For all that was new, arriving in Monte Carlo for the start of the season, there was something very familiar about round one. And we're not just talking about the start ramp in Casino Square or the iconic stages that surround the principality.
SEARCH FOR A NEW CHAMPION
Sebastien Loeb and Sebastien Ogier – the two most successful drivers in WRC history – delighted fans with an epic battle for Monte victory on the roads they have made their own over the last two decades. Loeb won out narrowly in the final stage for his 80th career win, and first blood in the Rally1 era to M-Sport and its new Ford Puma.
Both Frenchmen would continue to star on selected appearances over the rest of the year, with Ogier achieving his 55th win in Spain. But with neither contesting the full season, the door was open for a new name to stamp their authority on the championship, just as those illustrious Frenchmen had done before.
Step forward, Kalle Rovanpera. The young Finn made a low-key start to the new era, languishing in 12th overall after the two opening-night stages above Monaco.
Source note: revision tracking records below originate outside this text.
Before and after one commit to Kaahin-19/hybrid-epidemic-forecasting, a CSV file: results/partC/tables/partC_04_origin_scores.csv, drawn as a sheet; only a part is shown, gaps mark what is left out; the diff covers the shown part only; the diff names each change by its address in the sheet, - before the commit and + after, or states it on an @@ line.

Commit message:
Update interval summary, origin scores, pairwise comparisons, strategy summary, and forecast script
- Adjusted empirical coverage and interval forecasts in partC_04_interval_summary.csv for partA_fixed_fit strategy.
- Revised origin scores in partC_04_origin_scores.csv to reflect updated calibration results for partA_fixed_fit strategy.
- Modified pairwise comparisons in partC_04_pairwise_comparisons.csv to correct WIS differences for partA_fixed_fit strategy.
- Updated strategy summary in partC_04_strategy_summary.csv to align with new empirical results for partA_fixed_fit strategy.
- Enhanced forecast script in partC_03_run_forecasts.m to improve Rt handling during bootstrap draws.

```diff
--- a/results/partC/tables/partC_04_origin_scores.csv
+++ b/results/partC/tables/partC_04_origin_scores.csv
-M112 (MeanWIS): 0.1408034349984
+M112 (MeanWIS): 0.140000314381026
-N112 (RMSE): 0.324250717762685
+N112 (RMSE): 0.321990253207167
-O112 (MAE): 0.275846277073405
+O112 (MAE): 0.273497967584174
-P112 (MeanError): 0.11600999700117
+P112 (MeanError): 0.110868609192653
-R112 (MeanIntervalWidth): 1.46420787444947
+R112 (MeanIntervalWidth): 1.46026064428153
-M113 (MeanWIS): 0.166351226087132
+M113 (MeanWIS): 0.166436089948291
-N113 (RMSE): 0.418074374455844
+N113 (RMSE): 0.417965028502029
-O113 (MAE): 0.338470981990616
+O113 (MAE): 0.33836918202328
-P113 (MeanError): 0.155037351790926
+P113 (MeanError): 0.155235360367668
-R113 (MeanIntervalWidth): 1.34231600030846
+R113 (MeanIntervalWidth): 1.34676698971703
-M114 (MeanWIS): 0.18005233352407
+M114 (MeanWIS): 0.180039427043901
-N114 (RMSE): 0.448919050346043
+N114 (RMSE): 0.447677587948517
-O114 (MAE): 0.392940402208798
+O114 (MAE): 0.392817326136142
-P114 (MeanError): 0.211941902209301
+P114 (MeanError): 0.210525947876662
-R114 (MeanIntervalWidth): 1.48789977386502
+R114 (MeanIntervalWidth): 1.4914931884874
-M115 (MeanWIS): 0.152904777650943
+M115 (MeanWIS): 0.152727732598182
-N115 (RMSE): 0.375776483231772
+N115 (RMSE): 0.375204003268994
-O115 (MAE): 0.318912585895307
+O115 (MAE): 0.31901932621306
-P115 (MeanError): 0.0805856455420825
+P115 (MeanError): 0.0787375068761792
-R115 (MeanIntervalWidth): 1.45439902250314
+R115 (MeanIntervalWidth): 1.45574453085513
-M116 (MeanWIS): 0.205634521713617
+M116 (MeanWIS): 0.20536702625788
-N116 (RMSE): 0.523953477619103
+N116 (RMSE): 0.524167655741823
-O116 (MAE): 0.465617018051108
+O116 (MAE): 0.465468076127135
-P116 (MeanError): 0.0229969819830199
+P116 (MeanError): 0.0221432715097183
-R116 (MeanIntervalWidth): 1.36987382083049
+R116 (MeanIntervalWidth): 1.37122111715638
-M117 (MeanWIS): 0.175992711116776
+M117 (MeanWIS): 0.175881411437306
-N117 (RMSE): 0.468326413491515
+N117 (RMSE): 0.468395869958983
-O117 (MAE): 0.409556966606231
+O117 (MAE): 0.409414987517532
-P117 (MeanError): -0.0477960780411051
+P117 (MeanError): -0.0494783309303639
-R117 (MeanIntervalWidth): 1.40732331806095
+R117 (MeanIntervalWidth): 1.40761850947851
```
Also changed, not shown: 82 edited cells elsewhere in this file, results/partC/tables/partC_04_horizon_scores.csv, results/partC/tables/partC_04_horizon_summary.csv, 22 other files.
But his fightback to fourth place, with three stage wins along the way, would mark the beginning of an incredible run of form.
STAKING A CLAIM
On paper, the next three rallies – three completely different challenges on three different surfaces – provided a headache for the teams and drivers as they tried to master the new formula. But not for Rovanpera and Toyota, who took three wins on the trot. While his triumph on the snow of Sweden was straightforward and not unexpected, the way he snatched victory on the final stage on wet roads in Croatia and won on the gravel of Portugal from first on the road was seriously impressive for a driver so young.
With further victories in Kenya – where he led a Toyota 1-2-3-4 on the infamous and arduous Safari Rally – and Estonia, Rovanpera had claimed five victories in seven events and appeared to already have one hand on the championship trophy before the end of July.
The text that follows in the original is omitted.